International convention dictates that judicial jurisdiction over criminal activity resides first and foremost with the territory in which it occurs. In this case, given that the Philippines chose to forgo its jurisdictional rights based on territory, it should have respected Taiwan’s rights of jurisdiction based on nationality. Any extradition of suspected felons who are Taiwanese should have been to Taiwan. Instead the Philippines chose to ignore this right of jurisdiction, and extradited Taiwanese to China.
With this precedent in place, if at any time in the future Taiwanese become involved in disputes overseas with Chinese nationals, any country can use this instance as a basis on which to send Taiwanese to China. Over time, individual cases have a habit of becoming standard procedure. This will not only seriously damage our sovereignty, it will wreak havoc on the legal rights of our citizens.

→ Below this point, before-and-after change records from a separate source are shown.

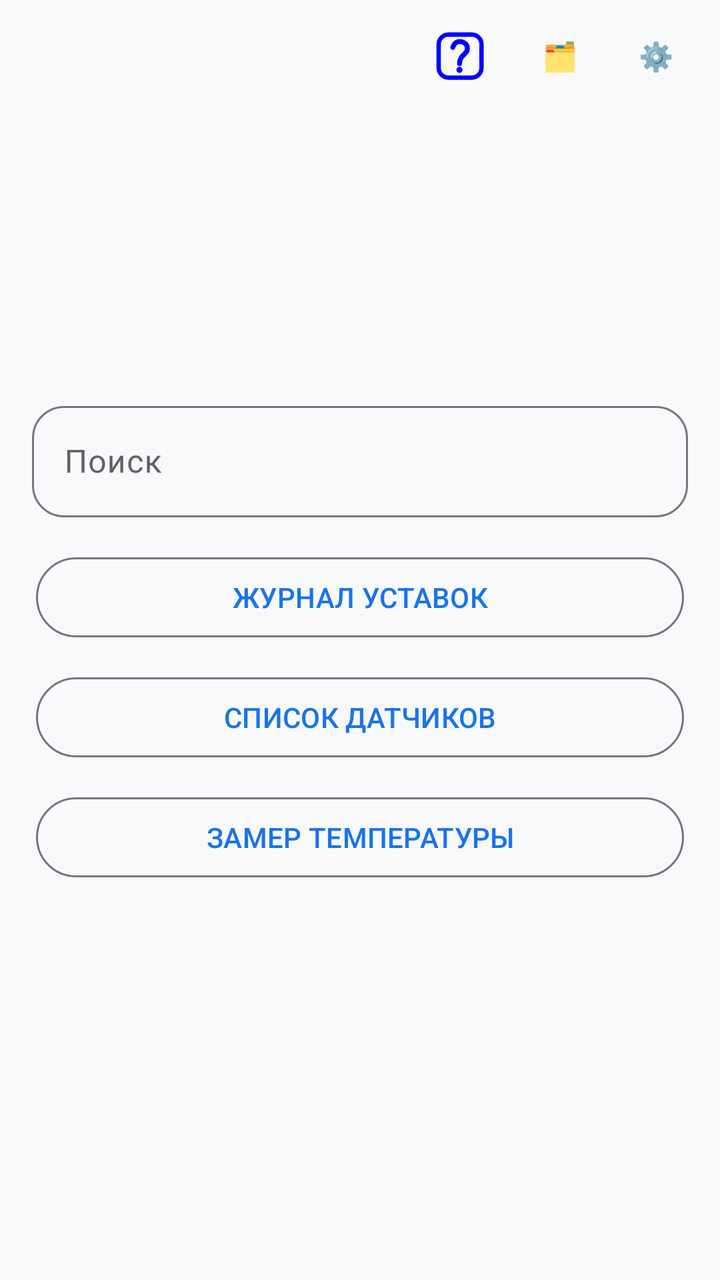
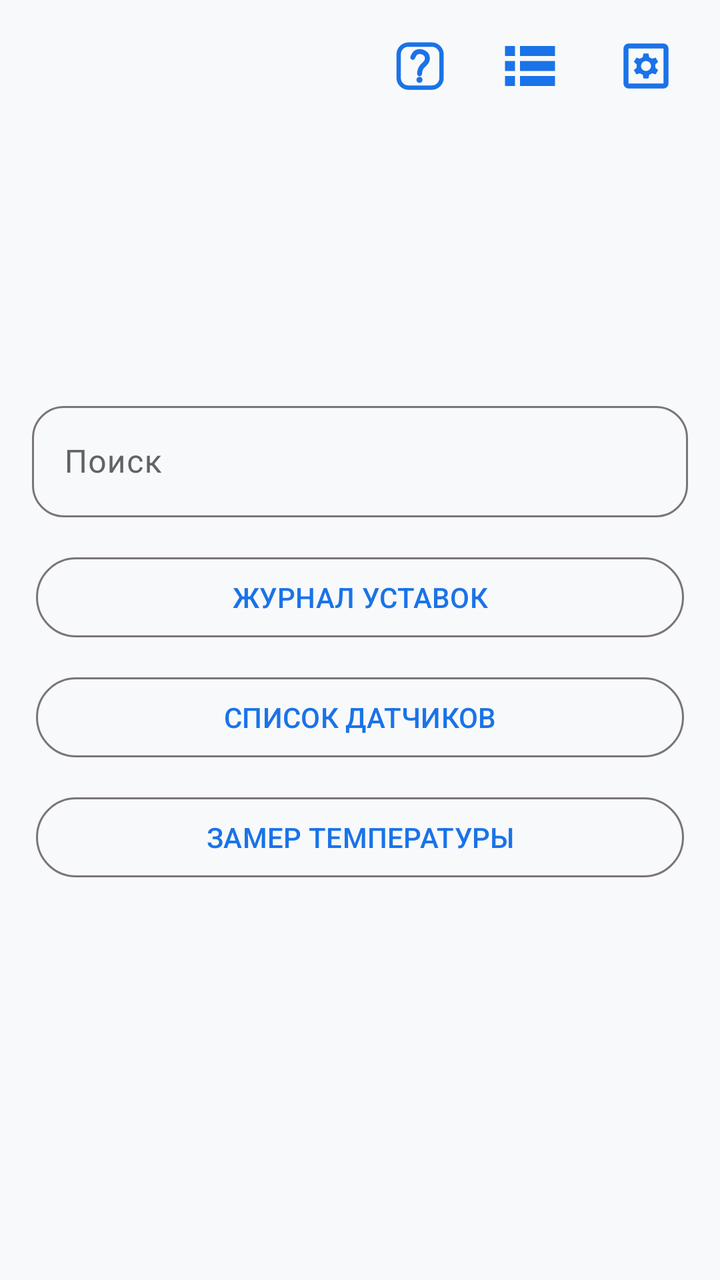

Compare the two renders of this Android layout. The source of the first and the diff that turns it into the second are given below.
<!-- AndroidManifest.xml: application theme Theme.FocusApp -->
<!-- res/layout/activity_main.xml -->
<?xml version="1.0" encoding="utf-8"?>
<androidx.constraintlayout.widget.ConstraintLayout
    xmlns:android="http://schemas.android.com/apk/res/android"
    xmlns:app="http://schemas.android.com/apk/res-auto"
    android:id="@+id/rootLayout"
    android:layout_width="match_parent"
    android:layout_height="match_parent"
    android:background="?android:attr/windowBackground">

    
    
    
    
    
    
    <androidx.constraintlayout.widget.ConstraintLayout
        android:id="@+id/topPanel"
        android:layout_width="match_parent"
        android:layout_height="wrap_content"
        android:paddingStart="8dp"
        android:paddingEnd="8dp"
        android:paddingTop="4dp"
        android:paddingBottom="4dp"
        app:layout_constraintTop_toTopOf="parent"
        app:layout_constraintStart_toStartOf="parent"
        app:layout_constraintEnd_toEndOf="parent">
        
        <TextView
            android:id="@+id/tvTitle"
            android:layout_width="0dp"
            android:layout_height="wrap_content"
            android:text="Арматура"
            android:textSize="22sp"
            android:textStyle="bold"
            android:gravity="center"
            android:maxLines="1"
            android:ellipsize="end"
            android:visibility="gone"
            app:layout_constraintStart_toStartOf="parent"
            app:layout_constraintEnd_toStartOf="@id/btnHelp"
            app:layout_constraintTop_toTopOf="parent"
            app:layout_constraintBottom_toBottomOf="parent" />

        
        <com.google.android.material.button.MaterialButton
            android:id="@+id/btnNewValve"
            style="@style/Widget.Material3.Button.OutlinedButton"
            android:layout_width="0dp"
            android:layout_height="wrap_content"
            android:layout_marginEnd="4dp"
            android:text="@string/new_valve"
            android:maxLines="1"
            android:ellipsize="end"
            android:visibility="invisible"
            app:layout_constraintStart_toStartOf="parent"
            app:layout_constraintEnd_toStartOf="@id/btnHelp"
            app:layout_constraintTop_toTopOf="parent"
            app:layout_constraintBottom_toBottomOf="parent" />

        
        <com.google.android.material.button.MaterialButton
            android:id="@+id/btnHelp"
            style="@style/Widget.Material3.Button.TextButton"
            android:layout_width="48dp"
            android:layout_height="48dp"
            android:padding="8dp"
            app:icon="@drawable/questchen"
            app:iconTint="@null"
            app:iconGravity="textStart"
            app:iconSize="24dp"
            android:background="?attr/selectableItemBackgroundBorderless"
            app:layout_constraintEnd_toStartOf="@id/btnLists"
            app:layout_constraintTop_toTopOf="parent"
            app:layout_constraintBottom_toBottomOf="parent" />

        
        <com.google.android.material.button.MaterialButton
            android:id="@+id/btnLists"
            style="@style/Widget.Material3.Button.TextButton"
            android:layout_width="48dp"
            android:layout_height="wrap_content"
            android:text="🗂️"
            app:layout_constraintEnd_toStartOf="@id/btnSettings"
            app:layout_constraintTop_toTopOf="parent"
            app:layout_constraintBottom_toBottomOf="parent" />

        
        <com.google.android.material.button.MaterialButton
            android:id="@+id/btnSettings"
            style="@style/Widget.Material3.Button.TextButton"
            android:layout_width="48dp"
            android:layout_height="wrap_content"
            android:text="⚙️"
            app:layout_constraintEnd_toEndOf="parent"
            app:layout_constraintTop_toTopOf="parent"
            app:layout_constraintBottom_toBottomOf="parent" />

    </androidx.constraintlayout.widget.ConstraintLayout>

    
    
    
    <androidx.constraintlayout.widget.ConstraintLayout
        android:id="@+id/searchContainer"
        android:layout_width="match_parent"
        android:layout_height="wrap_content"
        app:layout_constraintBottom_toBottomOf="parent"
        app:layout_constraintTop_toTopOf="parent"
        app:layout_constraintStart_toStartOf="parent"
        app:layout_constraintEnd_toEndOf="parent"
        app:layout_constraintVertical_bias="0.5">

        
        <com.google.android.material.textfield.TextInputLayout
            android:id="@+id/searchLayout"
            style="@style/Widget.Material3.TextInputLayout.OutlinedBox"
            android:layout_width="0dp"
            android:layout_height="wrap_content"
            android:layout_marginStart="16dp"
            android:layout_marginEnd="16dp"
            android:hint="Поиск"
            app:boxCornerRadiusBottomEnd="16dp"
            app:boxCornerRadiusBottomStart="16dp"
            app:boxCornerRadiusTopEnd="16dp"
            app:boxCornerRadiusTopStart="16dp"
            app:layout_constraintStart_toStartOf="parent"
            app:layout_constraintEnd_toEndOf="parent"
            app:layout_constraintTop_toTopOf="parent">

            <com.google.android.material.textfield.TextInputEditText
                android:id="@+id/etSearch"
                android:layout_width="match_parent"
                android:layout_height="wrap_content"
                android:imeOptions="actionDone"
                android:inputType="text"
                android:maxLines="1" />
        </com.google.android.material.textfield.TextInputLayout>

        
        <LinearLayout
            android:id="@+id/bottomButtons"
            android:layout_width="0dp"
            android:layout_height="wrap_content"
            android:layout_marginTop="16dp"
            android:layout_marginStart="16dp"
            android:layout_marginEnd="16dp"
            android:gravity="center"
            android:orientation="vertical"
            app:layout_constraintStart_toStartOf="parent"
            app:layout_constraintEnd_toEndOf="parent"
            app:layout_constraintTop_toBottomOf="@id/searchLayout"
            app:layout_constraintBottom_toBottomOf="parent"
            app:layout_constraintWidth_percent="0.9">

            <com.google.android.material.button.MaterialButton
                android:id="@+id/btnSetpoints"
                style="@style/Widget.Material3.Button.OutlinedButton"
                android:layout_width="match_parent"
                android:layout_height="wrap_content"
                android:layout_marginBottom="12dp"
                android:text="@string/setpoints" />

            <com.google.android.material.button.MaterialButton
                android:id="@+id/btnSensors"
                style="@style/Widget.Material3.Button.OutlinedButton"
                android:layout_width="match_parent"
                android:layout_height="wrap_content"
                android:layout_marginBottom="12dp"
                android:text="@string/sensors" />

            <com.google.android.material.button.MaterialButton
                android:id="@+id/btnConverter"
                style="@style/Widget.Material3.Button.OutlinedButton"
                android:layout_width="match_parent"
                android:layout_height="wrap_content"
                android:text="@string/converter" />
        </LinearLayout>
    </androidx.constraintlayout.widget.ConstraintLayout>

    
    
    
    <androidx.recyclerview.widget.RecyclerView
        android:id="@+id/rvGateValves"
        android:layout_width="match_parent"
        android:layout_height="0dp"
        android:layout_marginTop="8dp"
        android:clipToPadding="false"
        android:paddingBottom="4dp"
        android:visibility="gone"
        app:layout_constraintBottom_toBottomOf="parent"
        app:layout_constraintTop_toBottomOf="@id/searchContainer"
        app:layout_constraintStart_toStartOf="parent"
        app:layout_constraintEnd_toEndOf="parent" />

    
    <TextView
        android:id="@+id/tvEmptySearch"
        android:layout_width="match_parent"
        android:layout_height="0dp"
        android:gravity="center"
        android:text="@string/empty_search"
        android:textColor="@color/on_surface_secondary"
        android:textSize="18sp"
        android:visibility="gone"
        app:layout_constraintBottom_toBottomOf="parent"
        app:layout_constraintTop_toBottomOf="@id/searchContainer"
        app:layout_constraintStart_toStartOf="parent"
        app:layout_constraintEnd_toEndOf="parent" />

    
    
    
    <androidx.constraintlayout.widget.ConstraintLayout
        android:id="@+id/overlayDetail"
        android:layout_width="match_parent"
        android:layout_height="match_parent"
        android:background="?android:attr/windowBackground"
        android:visibility="gone"
        app:layout_constraintBottom_toBottomOf="parent"
        app:layout_constraintEnd_toEndOf="parent"
        app:layout_constraintStart_toStartOf="parent"
        app:layout_constraintTop_toTopOf="parent">

        
        <ImageButton
            android:id="@+id/btnOverlayBack"
            android:layout_width="48dp"
            android:layout_height="48dp"
            android:layout_margin="16dp"
            android:src="@drawable/ic_close"
            android:background="?attr/selectableItemBackgroundBorderless"
            android:contentDescription="Закрыть оверлей"
            app:layout_constraintStart_toStartOf="parent"
            app:layout_constraintTop_toTopOf="parent" />

        
        <TextView
            android:id="@+id/tvOverlayTitle"
            android:layout_width="0dp"
            android:layout_height="wrap_content"
            android:layout_marginStart="16dp"
            android:layout_marginEnd="72dp"
            android:text="Блокировка"
            android:textSize="20sp"
            android:textStyle="bold"
            android:gravity="center"
            android:maxLines="2"
            android:ellipsize="end"
            app:layout_constraintEnd_toEndOf="parent"
            app:layout_constraintStart_toEndOf="@id/btnOverlayBack"
            app:layout_constraintTop_toTopOf="@id/btnOverlayBack"
            app:layout_constraintBottom_toBottomOf="@id/btnOverlayBack" />

        
        <ImageView
            android:id="@+id/ivOverlayImage"
            android:layout_width="0dp"
            android:layout_height="0dp"
            android:layout_marginStart="16dp"
            android:layout_marginEnd="16dp"
            android:layout_marginTop="8dp"
            android:layout_marginBottom="8dp"
            android:scaleType="fitCenter"
            android:adjustViewBounds="true"
            android:background="@android:color/white"
            android:contentDescription="Фрагмент схемы"
            app:layout_constraintTop_toBottomOf="@id/btnOverlayBack"
            app:layout_constraintBottom_toTopOf="@id/cardOverlayDescription"
            app:layout_constraintEnd_toEndOf="parent"
            app:layout_constraintStart_toStartOf="parent" />

        
        <ProgressBar
            android:id="@+id/progressOverlay"
            android:layout_width="48dp"
            android:layout_height="48dp"
            android:indeterminate="true"
            android:visibility="gone"
            app:layout_constraintBottom_toBottomOf="@id/ivOverlayImage"
            app:layout_constraintEnd_toEndOf="@id/ivOverlayImage"
            app:layout_constraintStart_toStartOf="@id/ivOverlayImage"
            app:layout_constraintTop_toTopOf="@id/ivOverlayImage" />

        
        <com.google.android.material.card.MaterialCardView
            android:id="@+id/cardOverlayDescription"
            android:layout_width="0dp"
            android:layout_height="wrap_content"
            android:layout_marginStart="16dp"
            android:layout_marginEnd="16dp"
            android:layout_marginBottom="16dp"
            app:cardElevation="8dp"
            app:cardCornerRadius="12dp"
            app:layout_constraintBottom_toBottomOf="parent"
            app:layout_constraintEnd_toEndOf="parent"
            app:layout_constraintStart_toStartOf="parent">

            <TextView
                android:id="@+id/tvOverlayDescription"
                android:layout_width="match_parent"
                android:layout_height="wrap_content"
                android:padding="16dp"
                android:text="Описание блокировки"
                android:textSize="14sp"
                android:textColor="?android:attr/textColorPrimary" />
        </com.google.android.material.card.MaterialCardView>

    </androidx.constraintlayout.widget.ConstraintLayout>

</androidx.constraintlayout.widget.ConstraintLayout>
<!-- resources referenced by this layout -->
<resources>
  <color name="on_surface_secondary">#5F6368</color>
  <!-- drawable ic_close (drawable) -->
  <vector xmlns:android="http://schemas.android.com/apk/res/android"
      android:width="24dp"
      android:height="24dp"
      android:viewportWidth="24"
      android:viewportHeight="24">
      <path
          android:fillColor="?android:attr/textColorPrimary"
          android:pathData="M19,6.41L17.59,5 12,10.59 6.41,5 5,6.41 10.59,12 5,17.59 6.41,19 12,13.41 17.59,19 19,17.59 13.41,12z" />
  </vector>
  <!-- drawable questchen: vector/xml drawable (drawable, 2133 chars, omitted) -->
  <string name="converter">ЗАМЕР ТЕМПЕРАТУРЫ</string>
  <string name="empty_search">🔍 Ничего не найдено\nПопробуйте изменить запрос</string>
  <string name="new_valve">НОВ. ЗАДВИЖКА</string>
  <string name="sensors">СПИСОК ДАТЧИКОВ</string>
  <string name="setpoints">ЖУРНАЛ УСТАВОК</string>
  <style name="Theme.FocusApp" parent="Theme.Material3.DayNight.NoActionBar">
          
          <item name="colorPrimary">@color/primary</item>
          <item name="colorPrimaryContainer">@color/primary_container</item>
          <item name="colorSecondary">@color/secondary</item>
          <item name="colorTertiary">@color/tertiary</item>
  
          
          <item name="colorOnPrimary">@color/on_primary</item>
          <item name="colorOnSurface">@color/on_surface</item>
          <item name="colorOnSurfaceVariant">@color/on_surface_secondary</item>
  
          
          <item name="colorSurface">@color/surface</item>
          <item name="colorSurfaceVariant">@color/surface_variant</item>
          <item name="android:colorBackground">@color/background</item>
  
          
          <item name="android:statusBarColor">@color/status_bar</item>
  
          
          <item name="android:navigationBarColor">@color/surface</item>
      </style>
  <color name="primary">#1A73E8</color>
  <color name="primary_container">#D2E3FC</color>
  <color name="secondary">#03DAC6</color>
  <color name="tertiary">#FF6B6B</color>
  <color name="on_primary">#FFFFFF</color>
  <color name="on_surface">#202124</color>
  <color name="surface">#FFFFFF</color>
  <color name="surface_variant">#F5F5F5</color>
  <color name="background">#F8F9FA</color>
  <color name="status_bar">#FFFFFF</color>
</resources>

<!-- the commit's change to res/layout/activity_main.xml (unified diff, before → after) -->
@@ -60,15 +60,13 @@
         
         <com.google.android.material.button.MaterialButton
             android:id="@+id/btnHelp"
-            style="@style/Widget.Material3.Button.TextButton"
-            android:layout_width="48dp"
-            android:layout_height="48dp"
-            android:padding="8dp"
+            style="@style/Widget.Material3.Button.IconButton"
+            android:layout_width="wrap_content"
+            android:layout_height="wrap_content"
+            android:contentDescription="Справка"
             app:icon="@drawable/questchen"
-            app:iconTint="@null"
-            app:iconGravity="textStart"
+            app:iconTint="@color/icon_top_panel_color"
             app:iconSize="24dp"
-            android:background="?attr/selectableItemBackgroundBorderless"
             app:layout_constraintEnd_toStartOf="@id/btnLists"
             app:layout_constraintTop_toTopOf="parent"
             app:layout_constraintBottom_toBottomOf="parent" />
@@ -76,10 +74,13 @@
         
         <com.google.android.material.button.MaterialButton
             android:id="@+id/btnLists"
-            style="@style/Widget.Material3.Button.TextButton"
-            android:layout_width="48dp"
-            android:layout_height="wrap_content"
-            android:text="🗂️"
+            style="@style/Widget.Material3.Button.IconButton"
+            android:layout_width="wrap_content"
+            android:layout_height="wrap_content"
+            android:contentDescription="Рабочие списки"
+            app:icon="@drawable/ic_lists_val"
+            app:iconTint="@color/icon_top_panel_color"
+            app:iconSize="30dp"
             app:layout_constraintEnd_toStartOf="@id/btnSettings"
             app:layout_constraintTop_toTopOf="parent"
             app:layout_constraintBottom_toBottomOf="parent" />
@@ -87,14 +88,16 @@
         
         <com.google.android.material.button.MaterialButton
             android:id="@+id/btnSettings"
-            style="@style/Widget.Material3.Button.TextButton"
-            android:layout_width="48dp"
-            android:layout_height="wrap_content"
-            android:text="⚙️"
-            app:layout_constraintEnd_toEndOf="parent"
-            app:layout_constraintTop_toTopOf="parent"
-            app:layout_constraintBottom_toBottomOf="parent" />
-
+            style="@style/Widget.Material3.Button.IconButton"
+            android:layout_width="wrap_content"
+            android:layout_height="wrap_content"
+            android:contentDescription="Настройки"
+            app:icon="@drawable/ic_settings"
+            app:iconTint="@color/icon_top_panel_color"
+            app:iconSize="30dp"
+            app:layout_constraintEnd_toEndOf="parent"
+            app:layout_constraintTop_toTopOf="parent"
+            app:layout_constraintBottom_toBottomOf="parent" />
     </androidx.constraintlayout.widget.ConstraintLayout>
 
     
<!-- resource entries referenced after the edit -->
@@ -1,5 +1,6 @@
 <!-- resources referenced by this layout -->
 <resources>
+  <color name="icon_top_panel_color">#1A73E8</color>
   <color name="on_surface_secondary">#5F6368</color>
   <!-- drawable ic_close (drawable) -->
   <vector xmlns:android="http://schemas.android.com/apk/res/android"
@@ -10,6 +11,26 @@
       <path
           android:fillColor="?android:attr/textColorPrimary"
           android:pathData="M19,6.41L17.59,5 12,10.59 6.41,5 5,6.41 10.59,12 5,17.59 6.41,19 12,13.41 17.59,19 19,17.59 13.41,12z" />
+  </vector>
+  <!-- drawable ic_lists_val (drawable) -->
+  <vector xmlns:android="http://schemas.android.com/apk/res/android"
+      android:width="24dp"
+      android:height="24dp"
+      android:viewportWidth="960"
+      android:viewportHeight="960">
+    <path
+        android:pathData="M80,800v-160h160v160L80,800ZM320,800v-160h560v160L320,800ZM80,560v-160h160v160L80,560ZM320,560v-160h560v160L320,560ZM80,320v-160h160v160L80,320ZM320,320v-160h560v160L320,320Z"
+        android:fillColor="#e3e3e3"/>
+  </vector>
+  <!-- drawable ic_settings (drawable) -->
+  <vector xmlns:android="http://schemas.android.com/apk/res/android"
+      android:width="24dp"
+      android:height="24dp"
+      android:viewportWidth="960"
+      android:viewportHeight="960">
+    <path
+        android:pathData="M440,680h80l12,-60q12,-5 22.5,-10.5T576,596l58,18 40,-68 -46,-40q2,-14 2,-26t-2,-26l46,-40 -40,-68 -58,18q-11,-8 -21.5,-13.5T532,340l-12,-60h-80l-12,60q-12,5 -22.5,10.5T384,364l-58,-18 -40,68 46,40q-2,14 -2,26t2,26l-46,40 40,68 58,-18q11,8 21.5,13.5T428,620l12,60ZM423.5,536.5Q400,513 400,480t23.5,-56.5Q447,400 480,400t56.5,23.5Q560,447 560,480t-23.5,56.5Q513,560 480,560t-56.5,-23.5ZM200,840q-33,0 -56.5,-23.5T120,760v-560q0,-33 23.5,-56.5T200,120h560q33,0 56.5,23.5T840,200v560q0,33 -23.5,56.5T760,840L200,840ZM200,760h560v-560L200,200v560ZM200,200v560,-560Z"
+        android:fillColor="#e3e3e3"/>
   </vector>
   <!-- drawable questchen: vector/xml drawable (drawable, 2133 chars, omitted) -->
   <string name="converter">ЗАМЕР ТЕМПЕРАТУРЫ</string>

The government seems content to say that the Philippines has already expressed its goodwill, and leave the situation at that. That is simply unacceptable. We have to demand that the government take more robust action to address this grave diplomatic dereliction.
There is a proverb to the effect that he who constantly denigrates himself will come to be denigrated by others. Over the last two years the administration of President Ma Ying-jeou (馬英九) has consistently kowtowed on issues of national sovereignty, misguidedly believing that if it shows a willingness to deal with China that Beijing will reciprocate. That position is no longer tenable. Recent events have shown it to be a resounding folly.
China is not going to give an inch on issues of sovereignty when it comes to international exchanges and that leaves little if any room for “goodwill.” That much is crystal clear.
Beijing has been pretty consistent about its position in international matters, expressed in three phrases: There is only one China in the world, the government of the People’s Republic of China (PRC) is the sole legitimate government representing that China and Taiwan is a part of China. The PRC is not going to move even a little on these issues.
All the more reason for Taiwan, which is quite distinct from the China represented by the PRC government, to highlight the differences between itself and the PRC in every way that it can on the international scene, to shake itself free of the “one China” framework. What we should not be doing is dancing on the international stage to the tune of China’s unification PR machine.
China and the Philippines have ganged up on Taiwan and given our ears quite a boxing. Our national identity has taken quite a bruising and the legal rights of 23 million people have been trampled on. What has the government done? Very little.